» TASK: Among the entries below, find each line holding "Analyse" and return it.

» SOURCE DATA:
------------------------------

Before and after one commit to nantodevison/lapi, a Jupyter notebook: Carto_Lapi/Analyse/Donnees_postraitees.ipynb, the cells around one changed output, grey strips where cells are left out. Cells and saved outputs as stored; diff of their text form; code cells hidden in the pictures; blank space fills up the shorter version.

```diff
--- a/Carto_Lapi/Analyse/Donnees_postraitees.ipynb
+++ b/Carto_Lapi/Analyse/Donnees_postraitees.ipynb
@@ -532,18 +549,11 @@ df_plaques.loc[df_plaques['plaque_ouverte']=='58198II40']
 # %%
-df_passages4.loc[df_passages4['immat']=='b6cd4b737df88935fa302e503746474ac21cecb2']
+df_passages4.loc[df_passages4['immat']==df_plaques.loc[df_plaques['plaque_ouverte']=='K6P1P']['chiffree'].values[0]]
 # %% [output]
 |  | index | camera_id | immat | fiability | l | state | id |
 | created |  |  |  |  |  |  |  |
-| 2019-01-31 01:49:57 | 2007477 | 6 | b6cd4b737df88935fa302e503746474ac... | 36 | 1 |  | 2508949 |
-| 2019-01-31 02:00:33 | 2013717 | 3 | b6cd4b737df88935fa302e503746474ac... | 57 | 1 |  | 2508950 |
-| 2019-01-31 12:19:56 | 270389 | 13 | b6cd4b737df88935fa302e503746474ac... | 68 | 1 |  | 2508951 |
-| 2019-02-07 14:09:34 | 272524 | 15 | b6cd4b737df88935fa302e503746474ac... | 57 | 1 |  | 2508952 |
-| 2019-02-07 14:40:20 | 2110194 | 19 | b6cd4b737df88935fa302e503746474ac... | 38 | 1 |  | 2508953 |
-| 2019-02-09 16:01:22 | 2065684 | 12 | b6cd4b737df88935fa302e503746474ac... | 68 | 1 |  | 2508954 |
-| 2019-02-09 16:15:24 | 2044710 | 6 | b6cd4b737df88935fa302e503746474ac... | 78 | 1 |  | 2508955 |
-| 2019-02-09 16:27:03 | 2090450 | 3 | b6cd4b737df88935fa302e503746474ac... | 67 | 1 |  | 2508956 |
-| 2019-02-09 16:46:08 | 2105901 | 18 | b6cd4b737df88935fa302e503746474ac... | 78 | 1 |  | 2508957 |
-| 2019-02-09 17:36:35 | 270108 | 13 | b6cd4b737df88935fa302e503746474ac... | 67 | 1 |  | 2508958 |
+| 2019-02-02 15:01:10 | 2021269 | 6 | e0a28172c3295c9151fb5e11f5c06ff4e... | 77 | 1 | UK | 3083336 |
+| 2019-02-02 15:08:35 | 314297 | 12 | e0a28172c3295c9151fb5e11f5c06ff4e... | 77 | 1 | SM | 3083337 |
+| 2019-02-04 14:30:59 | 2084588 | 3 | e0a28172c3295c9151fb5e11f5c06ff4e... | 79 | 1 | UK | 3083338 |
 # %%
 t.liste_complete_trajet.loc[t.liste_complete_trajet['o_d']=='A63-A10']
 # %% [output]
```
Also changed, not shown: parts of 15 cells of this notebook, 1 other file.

------------------------------

» COMPLETED TASK:
Before and after one commit to nantodevison/lapi, a Jupyter notebook: Carto_Lapi/Analyse/Donnees_postraitees.ipynb, the cells around one changed output, grey strips where cells are left out. Cells and saved outputs as stored; diff of their text form; code cells hidden in the pictures; blank space fills up the shorter version.
--- a/Carto_Lapi/Analyse/Donnees_postraitees.ipynb
+++ b/Carto_Lapi/Analyse/Donnees_postraitees.ipynb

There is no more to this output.